Spending time in the sun helps your body to produce vitamin D, and most people are encouraged to get outside each day to spend time in nature. There are a few downsides to getting too much sun exposure, and the UV rays can also impact your eye health. Similar to your skin, the eyes are made up of tissue that absorbs UV rays. If you experience a large amount of UV ray exposure, then you could be at higher risk for developing several different eye conditions.
What Eye Conditions Are Associated With Sun Exposure?
Constant exposure to solar rays leaves you vulnerable to developing eye conditions that include cataracts, macular degeneration, and even ocular cancer. You can also create serious eye problems from even a single day of too much sun exposure.

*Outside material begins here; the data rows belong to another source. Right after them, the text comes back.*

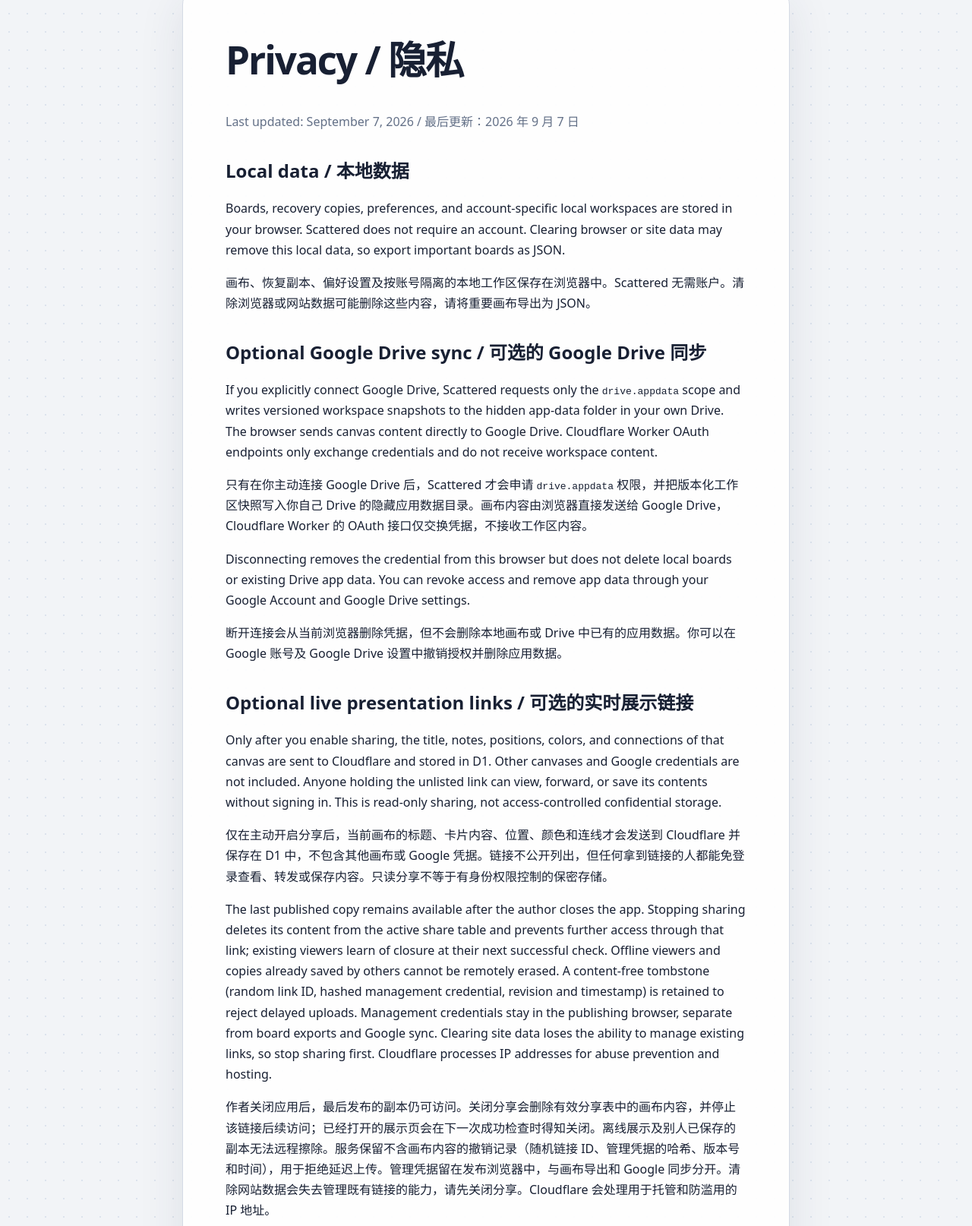
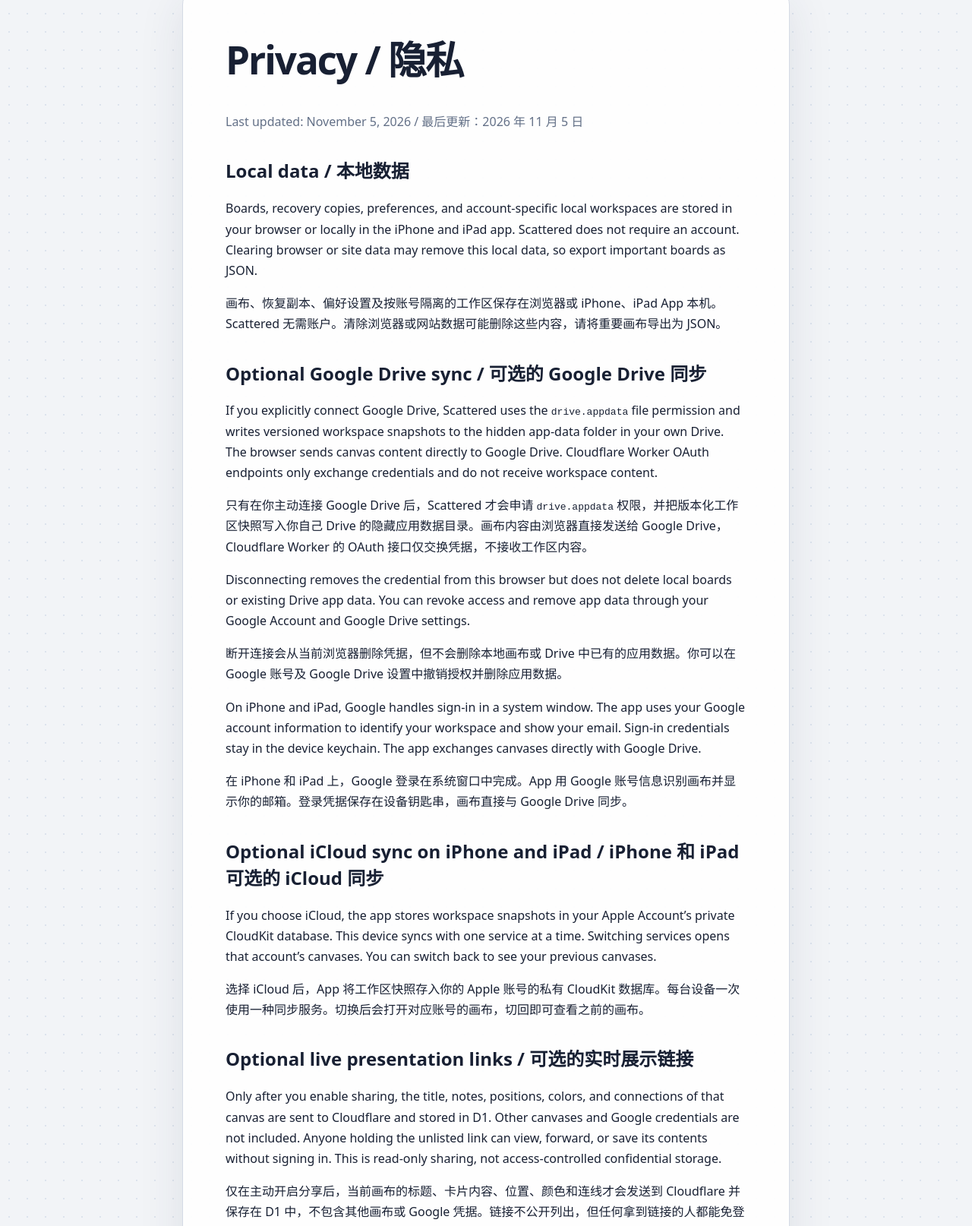
Before and after one commit to kydchen/scattered, a website: page privacy.html in a window 1280 px wide. Shown: the part 82-1696 px from the top of the page at 76% size. Drawn offline with Linux system fonts and the light colour scheme.

Commit message:
docs: describe optional iCloud and native Google Drive sync

```diff
--- a/privacy.html
+++ b/privacy.html
@@ -25,15 +25,20 @@
   <body>
     <main>
       <h1>Privacy / 隐私</h1>
-      <p class="updated">Last updated: September 7, 2026 / 最后更新：2026 年 9 月 7 日</p>
+      <p class="updated">Last updated: November 5, 2026 / 最后更新：2026 年 11 月 5 日</p>
       <h2>Local data / 本地数据</h2>
-      <p>Boards, recovery copies, preferences, and account-specific local workspaces are stored in your browser. Scattered does not require an account. Clearing browser or site data may remove this local data, so export important boards as JSON.</p>
-      <p lang="zh-Hans">画布、恢复副本、偏好设置及按账号隔离的本地工作区保存在浏览器中。Scattered 无需账户。清除浏览器或网站数据可能删除这些内容，请将重要画布导出为 JSON。</p>
+      <p>Boards, recovery copies, preferences, and account-specific local workspaces are stored in your browser or locally in the iPhone and iPad app. Scattered does not require an account. Clearing browser or site data may remove this local data, so export important boards as JSON.</p>
+      <p lang="zh-Hans">画布、恢复副本、偏好设置及按账号隔离的工作区保存在浏览器或 iPhone、iPad App 本机。Scattered 无需账户。清除浏览器或网站数据可能删除这些内容，请将重要画布导出为 JSON。</p>
       <h2>Optional Google Drive sync / 可选的 Google Drive 同步</h2>
-      <p>If you explicitly connect Google Drive, Scattered requests only the <code>drive.appdata</code> scope and writes versioned workspace snapshots to the hidden app-data folder in your own Drive. The browser sends canvas content directly to Google Drive. Cloudflare Worker OAuth endpoints only exchange credentials and do not receive workspace content.</p>
+      <p>If you explicitly connect Google Drive, Scattered uses the <code>drive.appdata</code> file permission and writes versioned workspace snapshots to the hidden app-data folder in your own Drive. The browser sends canvas content directly to Google Drive. Cloudflare Worker OAuth endpoints only exchange credentials and do not receive workspace content.</p>
       <p lang="zh-Hans">只有在你主动连接 Google Drive 后，Scattered 才会申请 <code>drive.appdata</code> 权限，并把版本化工作区快照写入你自己 Drive 的隐藏应用数据目录。画布内容由浏览器直接发送给 Google Drive，Cloudflare Worker 的 OAuth 接口仅交换凭据，不接收工作区内容。</p>
       <p>Disconnecting removes the credential from this browser but does not delete local boards or existing Drive app data. You can revoke access and remove app data through your Google Account and Google Drive settings.</p>
       <p lang="zh-Hans">断开连接会从当前浏览器删除凭据，但不会删除本地画布或 Drive 中已有的应用数据。你可以在 Google 账号及 Google Drive 设置中撤销授权并删除应用数据。</p>
+      <p>On iPhone and iPad, Google handles sign-in in a system window. The app uses your Google account information to identify your workspace and show your email. Sign-in credentials stay in the device keychain. The app exchanges canvases directly with Google Drive.</p>
+      <p lang="zh-Hans">在 iPhone 和 iPad 上，Google 登录在系统窗口中完成。App 用 Google 账号信息识别画布并显示你的邮箱。登录凭据保存在设备钥匙串，画布直接与 Google Drive 同步。</p>
+      <h2>Optional iCloud sync on iPhone and iPad / iPhone 和 iPad 可选的 iCloud 同步</h2>
+      <p>If you choose iCloud, the app stores workspace snapshots in your Apple Account’s private CloudKit database. This device syncs with one service at a time. Switching services opens that account’s canvases. You can switch back to see your previous canvases.</p>
+      <p lang="zh-Hans">选择 iCloud 后，App 将工作区快照存入你的 Apple 账号的私有 CloudKit 数据库。每台设备一次使用一种同步服务。切换后会打开对应账号的画布，切回即可查看之前的画布。</p>
       <h2>Optional live presentation links / 可选的实时展示链接</h2>
       <p>Only after you enable sharing, the title, notes, positions, colors, and connections of that canvas are sent to Cloudflare and stored in D1. Other canvases and Google credentials are not included. Anyone holding the unlisted link can view, forward, or save its contents without signing in. This is read-only sharing, not access-controlled confidential storage.</p>
       <p lang="zh-Hans">仅在主动开启分享后，当前画布的标题、卡片内容、位置、颜色和连线才会发送到 Cloudflare 并保存在 D1 中，不包含其他画布或 Google 凭据。链接不公开列出，但任何拿到链接的人都能免登录查看、转发或保存内容。只读分享不等于有身份权限控制的保密存储。</p>
```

Photokeratitis is a painful condition that is much like sunburn for the eyes. Snow skiers are prone to developing this condition since the sun’s rays tend to reflect off the surface of the ground and into the eye, even on cloudy days. This condition is usually temporary and treated by resting the eyes along with topical medications, but it further heightens the risk of developing long-term eye health issues.
What Should You Look for In Sunglasses?
Wearing sunglasses is one of the most effective ways to reduce the harmful effects of UV rays on your eyes. However, just throwing on any old pair that you can find might not be helpful. Instead, you’ll want to look for sunglasses that provide protection against 100% of UV-A and UVA-B rays. The best ophthalmologist can recommend a pair of sunglasses that also allows you to see clearly, especially if you need to wear corrective lenses. Pairing quality sunglasses with UV-ray protective contact lenses can help you double up on protection if you spend large amounts of time in the sun.
What Else Can You Do to Protect Your Vision?
While sunlight poses the most significant risk of exposing your eyes to UV rays, there are also indoor sources to watch out for. Welders should always wear special protective gear that includes helmets with UV-protective visors. Tanning salons are another hotbed for UV exposure. If you choose to tan, then make sure to cover your eyes during your session.
If you know that you’ve accumulated a large amount of sun exposure in your lifetime, or work in a career that involves UV rays indoors, then it is best to stay on top of your regular eye exams. If your eyes begin to show signs of UV ray damage, then a retinal disease specialist Brooklyn residents trust can recommend treatments that preserve your vision. For instance, thermal and micropulse therapy can aid in the treatment of macular degeneration so that you can continue to enjoy your favorite activities.
Today so much more is known about the effects of the sun on eye health. As you slather on the sunscreen, don’t forget to put on a pair of protective eyewear along with a wide-brimmed hat. If you do experience blurriness, pain, or other signs of sun damage, then schedule an eye exam right away. Often, sun damage can be treated before it leads to long-term issues that can include vision loss.